We can control the strength and position of these magnetic field deviations with sets of gradient coils outside the sample volume. The magnetic field maxima are always located adjacent to a liquid helium boundary, with either the liquid helium film covering the plastic wall or the surface of the bulk liquid helium. The net effect of the liquid helium surface and the magnetic field maximum is that the potential for the magnons has a minimum at the boundary between the hydrogen gas and liquid helium. The relatively smooth potential curvature due to the magnetic field is cut off at the minimum by the reflecting, wall-like potential due to the liquid helium surface.
The shape of the toroidal magnon trap remains unchanged during the compression, even though the height of the hydrogen gas volume is radically changing, until the liquid helium level reaches the top most 0.5 mm of the hydrogen gas volume. Therefore the only variable during the sample evolution in the toroidal trap is the hydrogen gas density. In contrast, the diameter of the spherical trap is constantly changing during the time evolution of the spherical trap. Due to the additional compression provided by the liquid helium surface tension, the hydrogen gas densities in the spherical trap are approximately an order of magnitude higher than the densities in the toroidal trap.
In Fig. 3 a CW spectrum recorded in the toroidal trapping geometry is shown. The magnetic field gradient for this spectrum is the one depicted in Fig. 2a. The phase of the spectrum is adjusted according to the absorption peak originating from the rf field maximum.
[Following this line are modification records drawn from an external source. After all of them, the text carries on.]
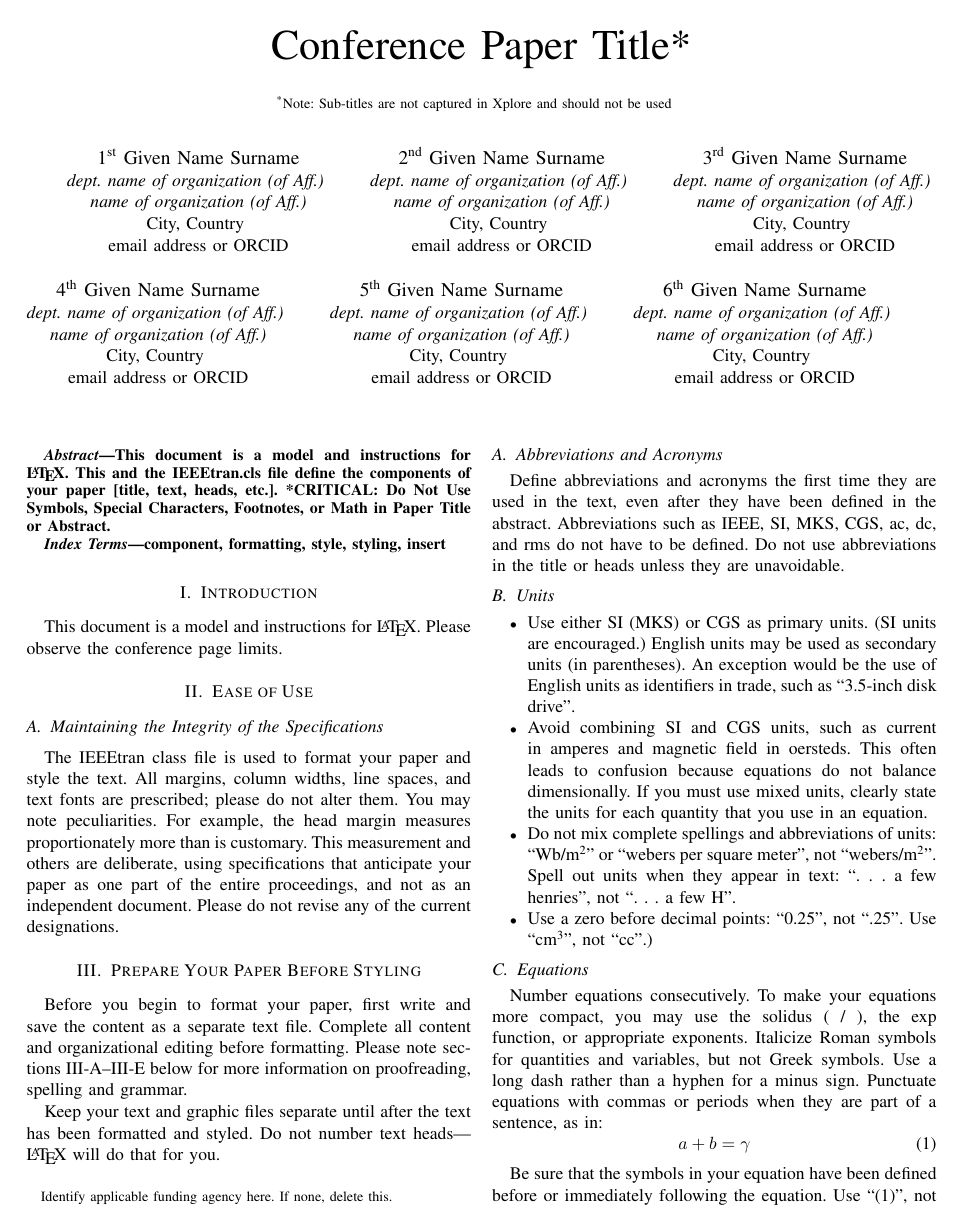
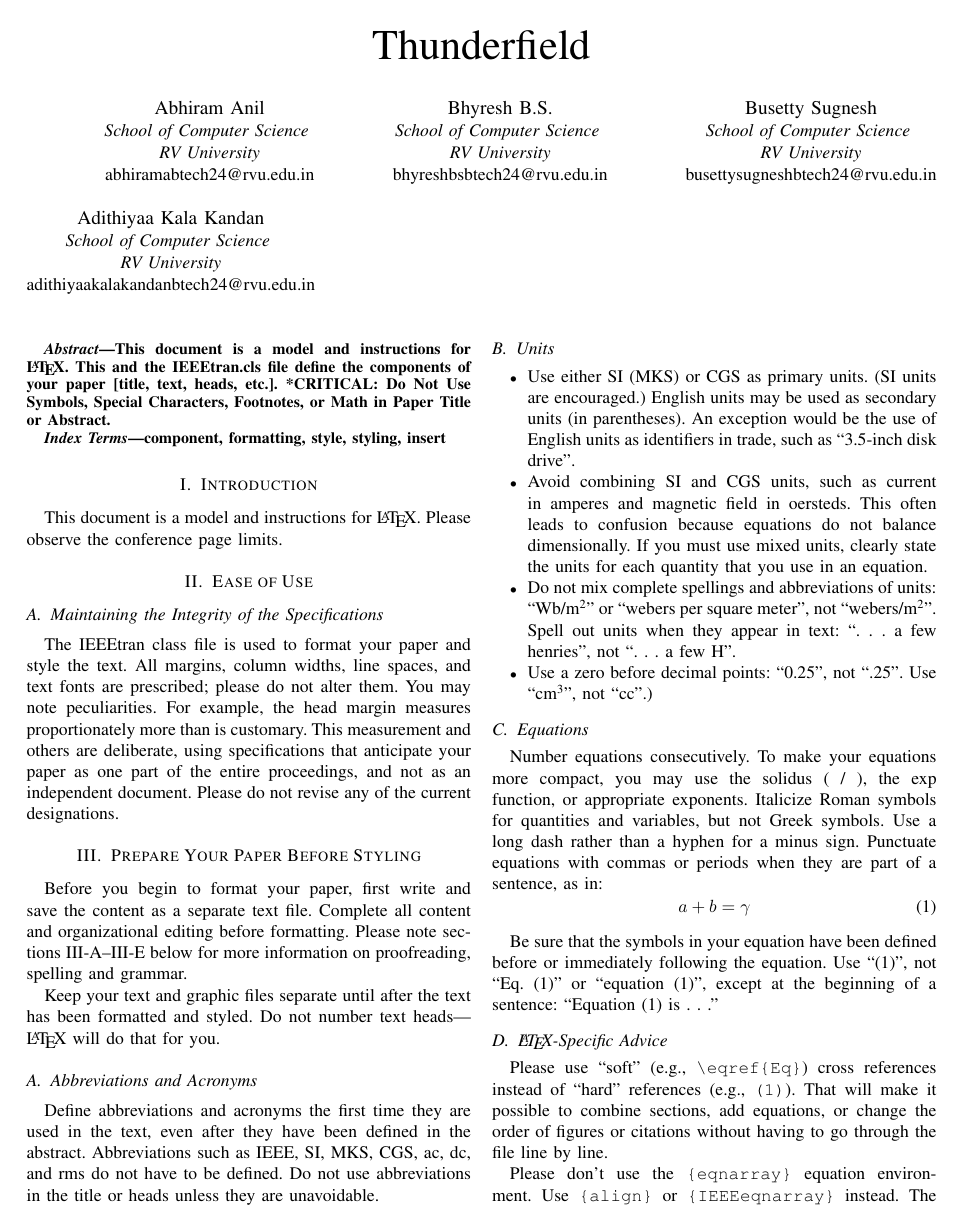
Before and after one commit to abhiramanil0519/Thunderfield, a LaTeX paper (thunderfield.tex): page 1 of 3. Compiled offline with pdfLaTeX.

Commit message:
Added author block

```diff
--- a/thunderfield.tex
+++ b/thunderfield.tex
@@ -12,47 +12,33 @@
     T\kern-.1667em\lower.7ex\hbox{E}\kern-.125emX}}
 \begin{document}
 
-\title{Conference Paper Title*\\
-{\footnotesize \textsuperscript{*}Note: Sub-titles are not captured in Xplore and
-should not be used}
-\thanks{Identify applicable funding agency here. If none, delete this.}
-}
+\title{Thunderfield}
 
-\author{\IEEEauthorblockN{1\textsuperscript{st} Given Name Surname}
-\IEEEauthorblockA{\textit{dept. name of organization (of Aff.)} \\
-\textit{name of organization (of Aff.)}\\
-City, Country \\
-email address or ORCID}
+\author{\IEEEauthorblockN{Abhiram Anil}
+\IEEEauthorblockA{\textit{School of Computer Science} \\
+\textit{RV University}\\
+abhiramabtech24@rvu.edu.in}
+
 \and
-\IEEEauthorblockN{2\textsuperscript{nd} Given Name Surname}
-\IEEEauthorblockA{\textit{dept. name of organization (of Aff.)} \\
-\textit{name of organization (of Aff.)}\\
-City, Country \\
-email address or ORCID}
+
+\IEEEauthorblockN{Bhyresh B.S.}
+\IEEEauthorblockA{\textit{School of Computer Science} \\
+\textit{RV University}\\
+bhyreshbsbtech24@rvu.edu.in}
+
 \and
-\IEEEauthorblockN{3\textsuperscript{rd} Given Name Surname}
-\IEEEauthorblockA{\textit{dept. name of organization (of Aff.)} \\
-\textit{name of organization (of Aff.)}\\
-City, Country \\
-email address or ORCID}
+
+\IEEEauthorblockN{Busetty Sugnesh}
+\IEEEauthorblockA{\textit{School of Computer Science} \\
+\textit{RV University}\\
+busettysugneshbtech24@rvu.edu.in}
+
 \and
-\IEEEauthorblockN{4\textsuperscript{th} Given Name Surname}
-\IEEEauthorblockA{\textit{dept. name of organization (of Aff.)} \\
-\textit{name of organization (of Aff.)}\\
-City, Country \\
-email address or ORCID}
-\and
-\IEEEauthorblockN{5\textsuperscript{th} Given Name Surname}
-\IEEEauthorblockA{\textit{dept. name of organization (of Aff.)} \\
-\textit{name of organization (of Aff.)}\\
-City, Country \\
-email address or ORCID}
-\and
-\IEEEauthorblockN{6\textsuperscript{th} Given Name Surname}
-\IEEEauthorblockA{\textit{dept. name of organization (of Aff.)} \\
-\textit{name of organization (of Aff.)}\\
-City, Country \\
-email address or ORCID}
+
+\IEEEauthorblockN{Adithiyaa Kala Kandan}
+\IEEEauthorblockA{\textit{School of Computer Science} \\
+\textit{RV University}\\
+adithiyaakalakandanbtech24@rvu.edu.in}
 }
 
 \maketitle
```
Also changed, not shown: 1 other file.
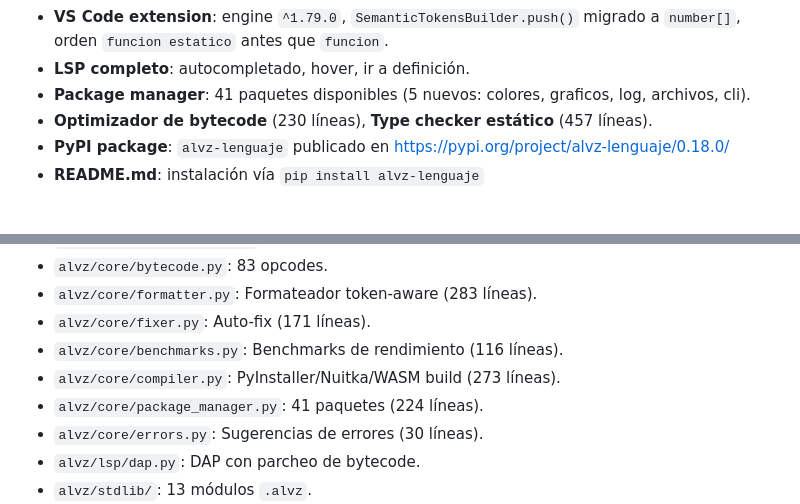
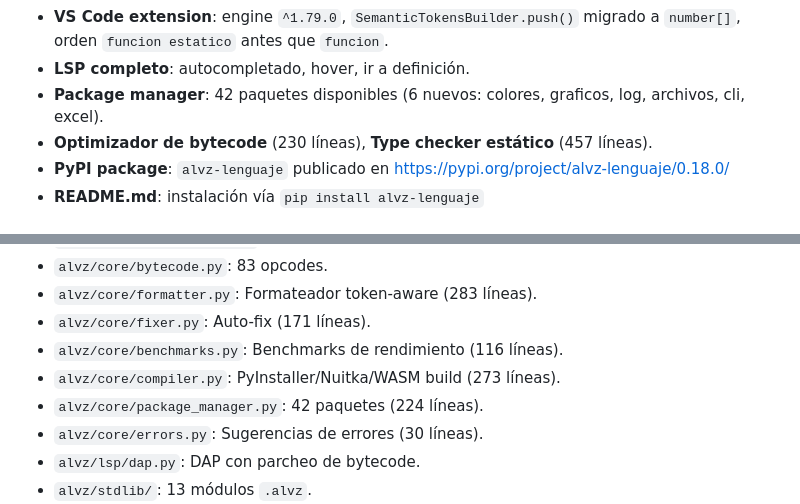
Before and after one commit to interpago/alvz, a Markdown page: AGENTS.md, 2 parts joined by grey strips. Drawn GitHub-style.

Commit message:
docs: 42 paquetes en el registro

```diff
--- a/AGENTS.md
+++ b/AGENTS.md
@@ -27,7 +27,7 @@
 - **CI/CD expandido**: tests en todas las ramas + job de benchmarks.
 - **VS Code extension**: engine `^1.79.0`, `SemanticTokensBuilder.push()` migrado a `number[]`, orden `funcion estatico` antes que `funcion`.
 - **LSP completo**: autocompletado, hover, ir a definición.
-- **Package manager**: 41 paquetes disponibles (5 nuevos: colores, graficos, log, archivos, cli).
+- **Package manager**: 42 paquetes disponibles (6 nuevos: colores, graficos, log, archivos, cli, excel).
 - **Optimizador de bytecode** (230 líneas), **Type checker estático** (457 líneas).
 - **PyPI package**: `alvz-lenguaje` publicado en https://pypi.org/project/alvz-lenguaje/0.18.0/
 - **README.md**: instalación vía `pip install alvz-lenguaje`
@@ -69,7 +69,7 @@
 - `alvz/core/fixer.py`: Auto-fix (171 líneas).
 - `alvz/core/benchmarks.py`: Benchmarks de rendimiento (116 líneas).
 - `alvz/core/compiler.py`: PyInstaller/Nuitka/WASM build (273 líneas).
-- `alvz/core/package_manager.py`: 41 paquetes (224 líneas).
+- `alvz/core/package_manager.py`: 42 paquetes (224 líneas).
 - `alvz/core/errors.py`: Sugerencias de errores (30 líneas).
 - `alvz/lsp/dap.py`: DAP con parcheo de bytecode.
 - `alvz/stdlib/`: 13 módulos `.alvz`.
```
Compared to the peak from rf field maximum the trapped magnon signal has a phase difference. This difference is particularly well visible in the narrow feature, i.e. the coherent part of the spectrum. The phase difference is due to the spatial separation between the origins of these two signals, as explained in the main article.